ELLE: Why have you chosen to describe this collection as ‘modern feminism’?
PG: There’s a misconception that feminism in a ‘traditional’ sense means that you have to hate men, or that you have to be more like men. You don’t. That’s not what feminism is about. I’ve always maintained that a woman’s biggest strength comes from embracing her femininity and being unafraid of the way she is. More importantly, no longer are fashion and intelligence mutually exclusive. The reason I term it as ‘modern feminism’ is because I want it to be obvious that as a woman today, you have a choice. Having a choice, a voice, a vote…it’s the most important thing and cuts across all fields.
ELLE: Tell us about Shikshya Foundation Nepal and your humanitarian efforts. Do you think fashion as an industry should have a larger social responsibility?
PG: I started Shikshya Foundation Nepal with my siblings and a few friends as an effort to give back. Our primary focus is to educate children by opening schools, libraries and reading centres all over the country. I think that anyone who has an audience or a platform has a responsibility to give back. The very fact that we’re able to sit here and discuss this is because we’ve been fortunate enough to be given that chance—to be born in a certain family, to go to school, to learn, to have a certain privilege—a lot of people aren’t. And it’s our duty to help others achieve the same. The reason I’m here today is because somebody opened the door for me. I want to make sure I leave it ajar.
ELLE: What do you say to detractors who claim fashion is anti-feminist?
PG: I think that they’re foolish. To trivialize fashion by saying it’s anti-feminist is one of the most ridiculous and unintelligent things to say. Not only has fashion given the world some of it’s most incredible influencers and shapers—people like Coco Chanel, Donna Karan, Diane Von Furtesnburg—but as designers, we’re giving women choices of how they want to dress. The very fact that they have that is one of the hallmarks of feminism: the element of choice.
ELLE: Fashion is probably more diverse right now than it has ever been, with the inclusion of trans/gender-nonconforming models — but what about diversity in size?
PG: I think it’s very important. In fact, I’m currently collaborating with Lane Bryant and we’re doing a collection that focuses on plus-sized women. I also recently wrote a piece on Lenny Letter that talks about the importance of diversity in fashion. It’s very important for me. Part of the reason I’m in fashion is to have a conversation on inclusion—of gender, identity, sexuality and more. As a brand, I have always offered size zero to 22 but retailers don’t buy it. With Lane Bryant we’re going to be able to reach out to a lot more people and keep that conversation going. It’s important for people to realise that fashion can be inclusive, that there’s something for everyone.

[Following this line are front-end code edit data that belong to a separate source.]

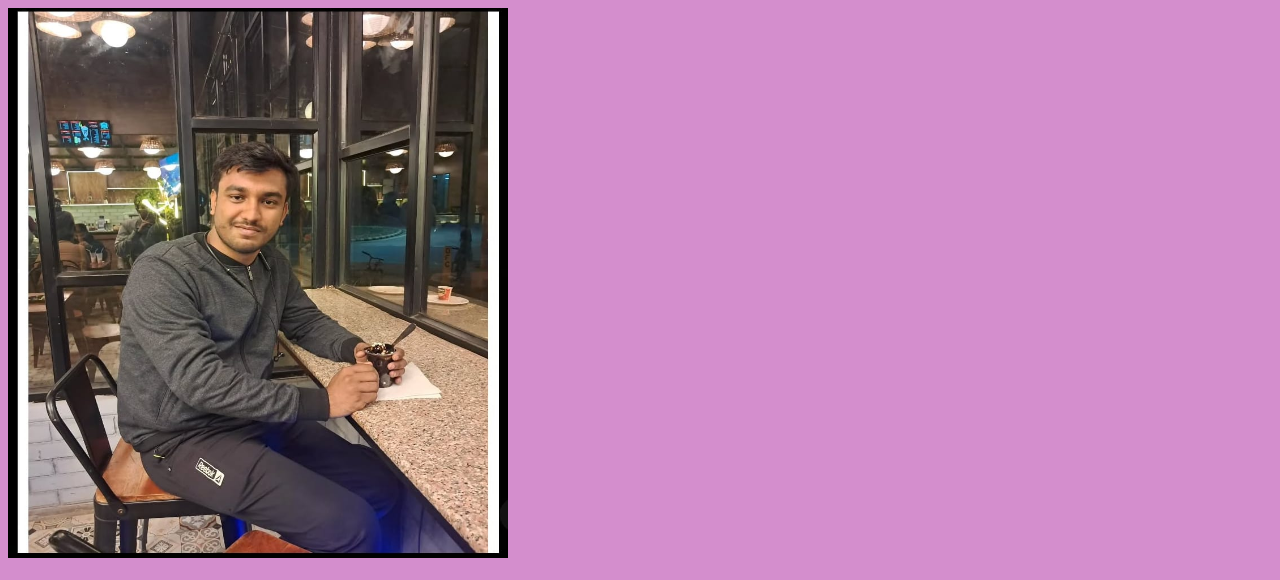
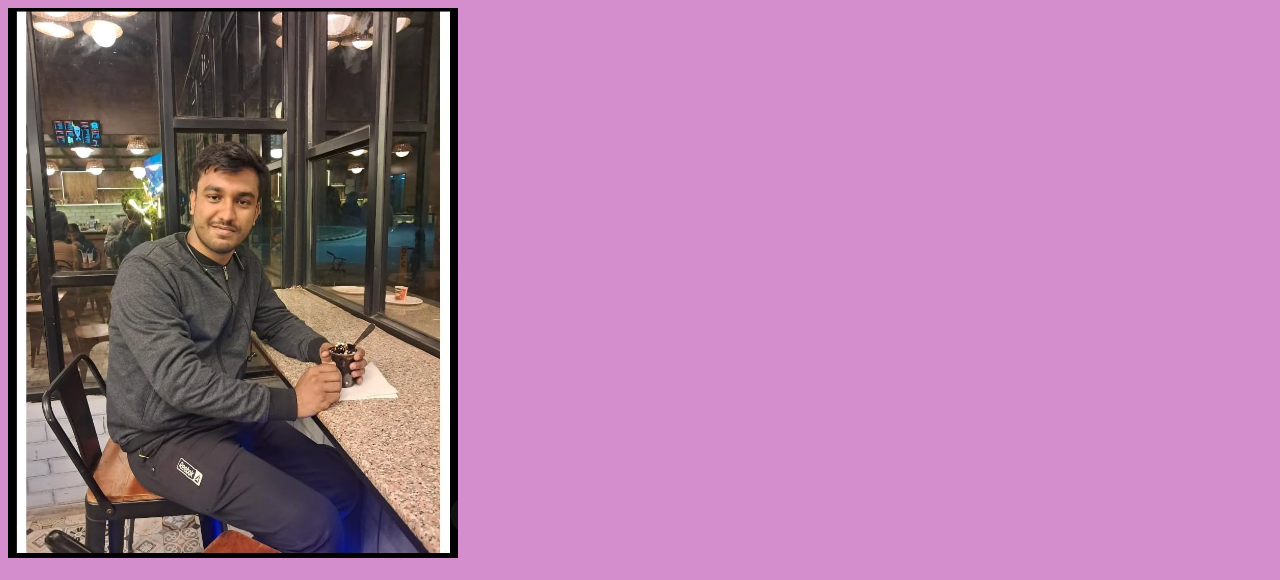
Before and after one commit to nnitin01/portfolio-nitin, a plain HTML site: page index.html in a window 1280 px wide. Shown: the top 580 px of the page. Drawn offline with Linux system fonts and the light colour scheme.

Commit message:
Update index.html

```diff
--- a/index.html
+++ b/index.html
@@ -12,7 +12,7 @@
 
 </head>
 <body>
-    <img width="500" height="550" src="nitin image 1.jpg" alt="my image">
+    <img width="450" height="550" src="nitin image 1.jpg" alt="my image">
     <h1>I AM NITIN</h1>
      <h2>This is my first website </h2>
          <h3>Thankyou!!</h3>
```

ELLE: How do you think your time in India shaped your career?
PG: It’s made me the person I am today. It let me find myself and helped me realise that yes, I can turn my passion into a career. India also gave me the ability to work my senses and opened my eyes to a world of inspiration—most of all, Bollywood. It gave me the ability to dream and allowed me to soar.
Prabal Gurung’s trunk show is on display at Le Mill between 11am to 7pm. The collection will be available to shop, by order, till the end of Spring/Summer’17.